Arabidopsis thalianaand Physcomitrella patens, but there is no plant model yet to investigate U‐to‐C RNA editing. The hornwort Anthoceros agrestisis now emerging as such a model system.
We report on the assembly and analyses of the
A. agrestischloroplast and mitochondrial genomes, their transcriptomes and editomes, and a large nuclear gene family encoding pentatricopeptide repeat (PPR) proteins likely acting as RNA editing factors.
Both organelles in
A. agrestisfeature high amounts of RNA editing, with altogether > 1100 sites of C‐to‐U and 1300 sites of U‐to‐C editing. The nuclear genome reveals > 1400 genes for PPR proteins with variable carboxyterminal DYW domains.
We observe significant variants of the ‘classic’ DYW domain, in the meantime confirmed as the cytidine deaminase for C‐to‐U editing, and discuss the first attractive candidates for reverse editing factors given their excellent matches to U‐to‐C editing targets according to the PPR‐RNA binding code.
Genome editing technologies introduce targeted chromosomal modifications in organisms yet are constrained by the inability to selectively modify repetitive genetic elements. Here we describe filtered editing, a genome editing method that embeds group 1 self-splicing introns into repetitive genetic elements to construct unique genetic addresses that can be selectively modified. We introduce intron-containing ribosomes into the
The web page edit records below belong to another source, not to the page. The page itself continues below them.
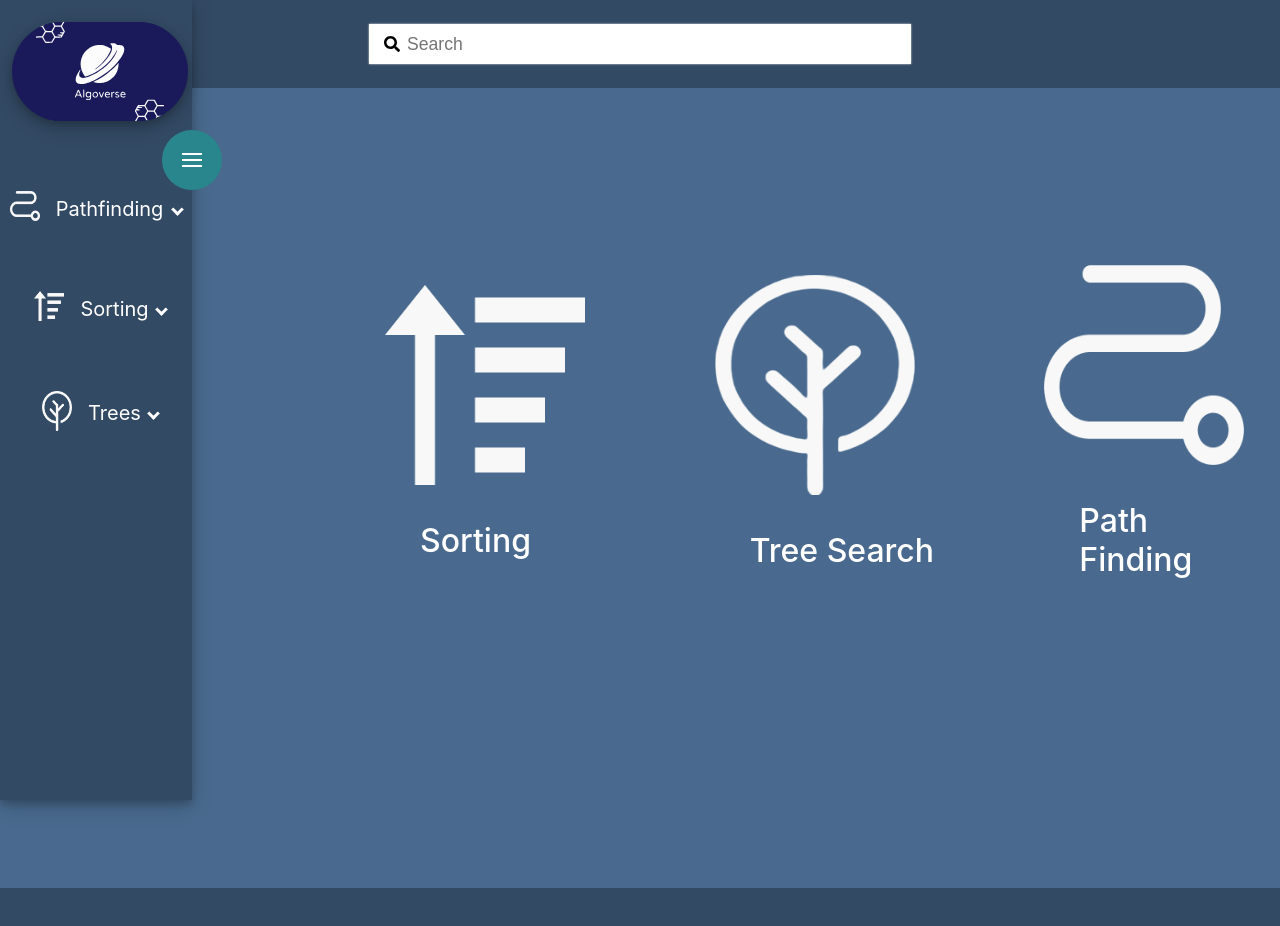
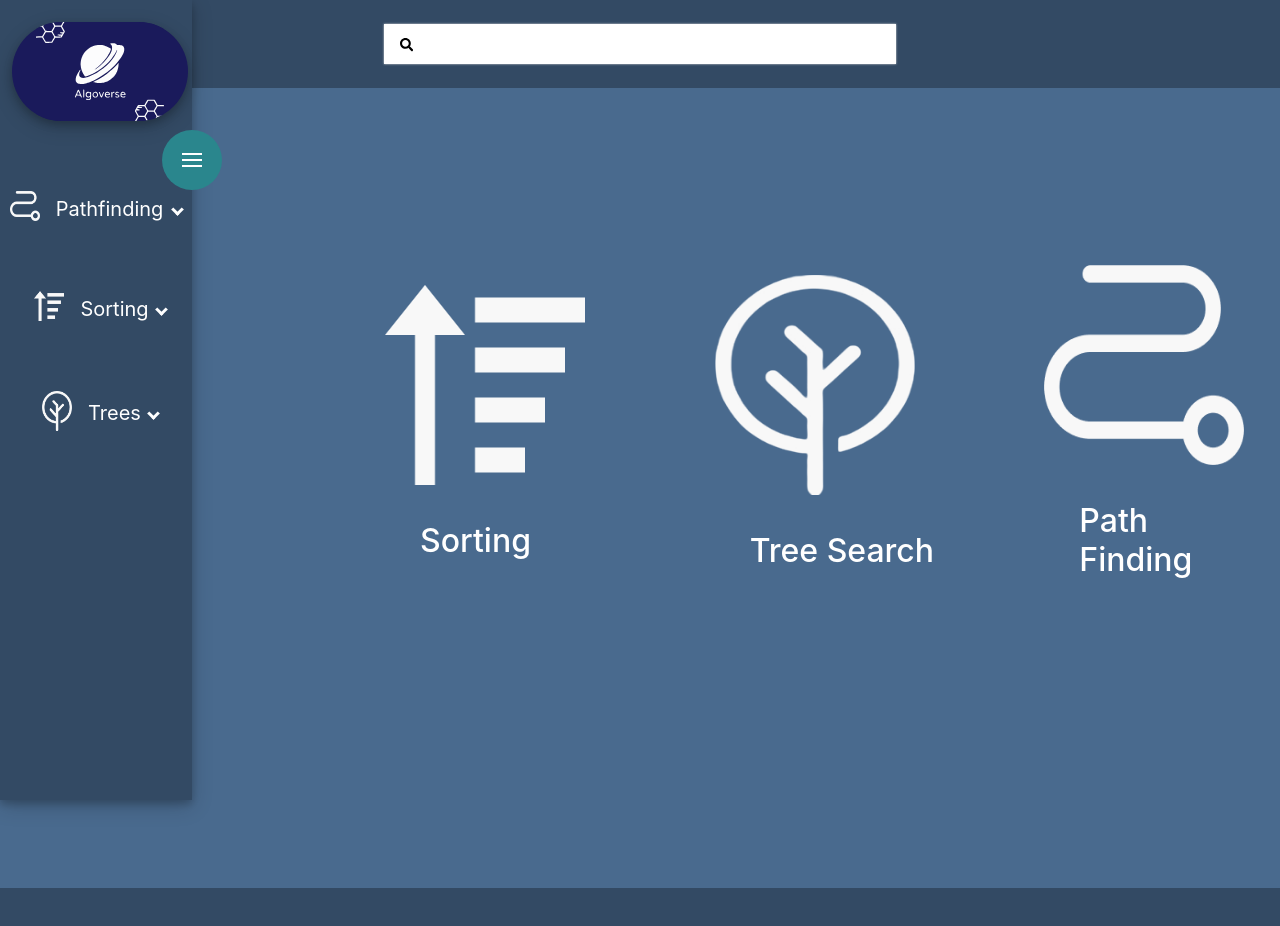
Before and after one commit to juliusbrehme/AlgoVerse, a React (Create React App) app in the folder Frontend/algoverse/: page / in a window 1280 px wide. Shown: the top 926 px of the page. Built offline with nearby package versions, Linux system fonts and the light colour scheme.

Commit message:
finished searchbar component

```diff
--- a/Frontend/algoverse/package.json
+++ b/Frontend/algoverse/package.json
@@ -4,6 +4,7 @@
   "private": true,
   "dependencies": {
     "@babel/plugin-proposal-private-property-in-object": "^7.21.0",
+    "@fortawesome/fontawesome-free": "^6.5.0",
     "@testing-library/jest-dom": "^5.17.0",
     "@testing-library/react": "^13.4.0",
     "@testing-library/user-event": "^13.5.0",
--- a/Frontend/algoverse/src/components/SearchBar.css
+++ b/Frontend/algoverse/src/components/SearchBar.css
@@ -11,12 +11,20 @@
   margin-bottom: auto;
 }
 
+.search-input{
+  height: auto;
+  width: 100%;
+  border-color: transparent;
+  font-size: 1.1rem;
+  text-align: center;
+  color: darkslategray;
+}
+
 .search-bar {
   background-color: white;
   width: 40%;
   border-radius: 0px;
   height: 2.5rem;
-  padding: 0 15px;
   box-shadow: 0px 0px 2px #ddd;
   display: flex;
   align-items: center;
--- a/Frontend/algoverse/src/components/SearchBar.js
+++ b/Frontend/algoverse/src/components/SearchBar.js
@@ -1,12 +1,65 @@
 import "./SearchBar.css";
 import { FaSearch } from "react-icons/fa";
+import React, { useState } from "react";
+import { useNavigate } from "react-router-dom";
+
+const pages = [
+  { name: "Mainpage", path: "/" },
+  { name: "Dijkstra", path: "/pathfinding?algorithm=Dijkstra" },
+  { name: "pathfinding", path: "/pathfinding" },
+  // other pages
+];
 
 function SearchBar() {
+  const navigate = useNavigate();
+  const [inputValue, setInputValue] = useState("");
+
+  const handleChange = (e) => {
+    setInputValue(e.target.value);
+  };
+
+  const handleSelect = () => {
+    const selectedPage = pages.find(
+      (page) => page.name.toLowerCase() === inputValue.toLowerCase()
+    );
+    if (selectedPage) {
+      navigate(selectedPage.path);
+    }
+  };
+
+  const handleKeyDown = (e) => {
+    if (e.key === "Enter") {
+      handleSelect();
+    }
+  };
+
   return (
     <div className="container">
       <div className="search-bar">
-        <FaSearch id="search-icon" />
-        <input type="text" placeholder="Search" />
+        <button
+          onClick={handleSelect}
+          style={{
+            border: "none",
+            background: "none",
+            marginLeft: "10px",
+            marginTop: "5px",
+          }}
+        >
+          <FaSearch />
+        </button>
+        <input
+          className="search-input"
+          list="pages"
+          value={inputValue}
+          onChange={handleChange}
+          onBlur={handleSelect}
+          onKeyDown={handleKeyDown}
+        />
+        <datalist id="pages">
+          {pages.map((page, index) => (
+            <option key={index} value={page.name} />
+          ))}
+        </datalist>
       </div>
     </div>
   );
```
Also changed, not shown: 2 other files (tests, documents, lock files or other folders).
E. coligenome and perform targeted modifications of these ribosomes using CRISPR/Cas9 and multiplex automated genome engineering. Self-splicing of introns post-transcription yields scarless RNA molecules, generating a complex library of targeted combinatorial variants. We use filtered editing to co-evolve the 16S rRNA to tune the ribosome’s translational efficiency and the 23S rRNA to isolate antibiotic-resistant ribosome variants without interfering with native translation. This work sets the stage to engineer mutant ribosomes that polymerize abiological monomers with diverse chemistries and expands the scope of genome engineering for precise editing and evolution of repetitive DNA sequences.